The widespread criticisms of the recent LSE and OECD reports are poorly founded and do nothing but undermine the argument for serious edtech
Those of us who complain that edtech gets too little attention in the national press should perhaps have been beware of what we wished for. Two recent studies to have hit the headlines both say that the general impact of technology on learning is negative.
Advocates of technology enhanced learning have tended to brush this research aside. Various online commentators have said that the reports were “flawed”, “confused” and “tosh”, and those who reported them were guilty of “lazy and irrelevant journalism”.
written by Louis Philippe Beland and Richard Murphy
published by the Centre for Economic Performance at the London School of Economics
in May 2015
which I will referred to as “the LSE report”.
Students, Computers and Learning—Making the Connection
published by the OECD under the direction of Andreas Schleicher
in September 2015
which I will refer to as “the OECD report”.
In this post I will:
review what the reports say and why they said it,
assess the arguments put forward for dismissing them,
and suggest some conclusions to take away.
At over 14,000 words, I cannot pretend that this is anything other than a long article—but the length is unavoidable given the nature of the topic. What is more, I believe that the reaction of the edtech community to these reports is sufficiently important to justify the effort of writing it. I thank you in advance for making the effort to read it and hope that by the time you finish, you will also think that it was worthwhile.
Why the only realistic way of improving the quality of educational research (and of education itself) is by the intelligent application of education technology
I gave this talk at Research Ed 2015 on 5 September, the latest in a series of three national conferences organized by Tom Bennett.
Research Ed has grown into a vital event in the annual calendar for teachers interested in the theory of teaching. Nevertheless, my impression is that the centre of gravity of many of the talks at ResearchEd has veered away from an agenda that tries to promote sound, quantitative research, and is replaced with a softer account of both the role and methodology of research, as is suggested by the language of “action research” and “research-informed” teaching.
I believe that the problems with research are systemic and not just the result of incompetence. I argue in this piece that these systemic problems can (and can only) be solved by seeing teaching as a business which has a larger technical element than we commonly admit, and one that is less dependent on personal intuition (or what some call “tacit knowledge”). Such a realignment of our views on what teaching is, and how research into teaching should be conducted, will also underline a radical reevaluation of the role of technology in the classroom.
I do not welcome the opportunity to produce another negative critique (indeed, I have hesitated for four months before doing so). I would much rather move on to make a positive contribution to a coherent discussion about effective ed-tech policy. But so long as a group such as ETAG, established with some fanfare by Ministers, produces such a poorly reasoned argument, there seems to be little option but to offer a rebuttal.

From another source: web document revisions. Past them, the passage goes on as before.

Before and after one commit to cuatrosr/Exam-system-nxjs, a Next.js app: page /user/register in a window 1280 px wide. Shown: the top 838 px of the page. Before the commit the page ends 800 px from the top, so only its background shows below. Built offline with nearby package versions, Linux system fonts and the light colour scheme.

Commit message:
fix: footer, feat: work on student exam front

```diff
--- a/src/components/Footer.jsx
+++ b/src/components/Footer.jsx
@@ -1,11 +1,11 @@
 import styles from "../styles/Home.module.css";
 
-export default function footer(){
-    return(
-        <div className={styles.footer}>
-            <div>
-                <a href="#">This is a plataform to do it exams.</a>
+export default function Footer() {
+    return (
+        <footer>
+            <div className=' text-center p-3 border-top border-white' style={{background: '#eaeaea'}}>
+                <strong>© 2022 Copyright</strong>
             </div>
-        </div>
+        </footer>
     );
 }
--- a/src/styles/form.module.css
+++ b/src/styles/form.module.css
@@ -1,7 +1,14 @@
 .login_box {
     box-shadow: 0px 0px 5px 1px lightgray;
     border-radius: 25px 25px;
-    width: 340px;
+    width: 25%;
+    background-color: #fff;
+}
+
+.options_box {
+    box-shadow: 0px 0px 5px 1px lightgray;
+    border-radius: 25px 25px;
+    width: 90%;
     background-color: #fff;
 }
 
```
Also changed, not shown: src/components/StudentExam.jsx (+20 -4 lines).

What I want to emphasise at the end of this piece, however, is that the failure of ETAG provides an important opportunity to put aside the muddled vision of technology in education that has dominated our discourse for the last 20 years. Following last week’s election, we have in 2015 the best opportunity since 1997 to make a fresh start and introduce a truly effective model of education technology into our schools.
An outline and rationale for my proposal for “next generation SCORM”. I call it STARLET: Shareable Tools Activities and Resources for Learning Education and Training
This is the second in a series of papers prepared for an Education Priorities Working Group being run by W3C. While the first paper, Proposed W3C Priorities for Education, took a high level overview, this paper drills down into a proposal for a specific work item. At the technical level, which is not education-specific, I call this XDMDL, eXtensible Data Model Declaration Language. At the education level, I propose that the XDMDL should be used to underpin a new digitial ecosystem for learning. It is this education-specific ecosystem for which I propose the name STARLET: Shareable Tools Activities and Resources for Learning Education and Training. As before, if you are interested in what you read and want to get involved in the W3C discussions, email me at email@example.com.
A white paper proposing key ed-tech priorities for the world wide web
I co-wrote the following paper with Pierre Danet from Hachette Livre for the task force being run by W3C, the consortium responsible for the world wide web. The paper outlines what we see as the key priorities for the world wide web in the face of an emerging market for digital ed-tech. The basic premises of the paper were accepted in a call last Friday and over the next two weeks we will be working on a paper to describe in greater detail the specifics of the next steps that we believe need to be taken. This will be intended to form the prospectus for a W3C Community Group, which anyone who is interested in taking this work forwards is invited to join. Please email me at firstname.lastname@example.org and I will forward your details to Pierre, who is leading the current scoping exercise. The original paper is currently on the W3C wiki page for this group.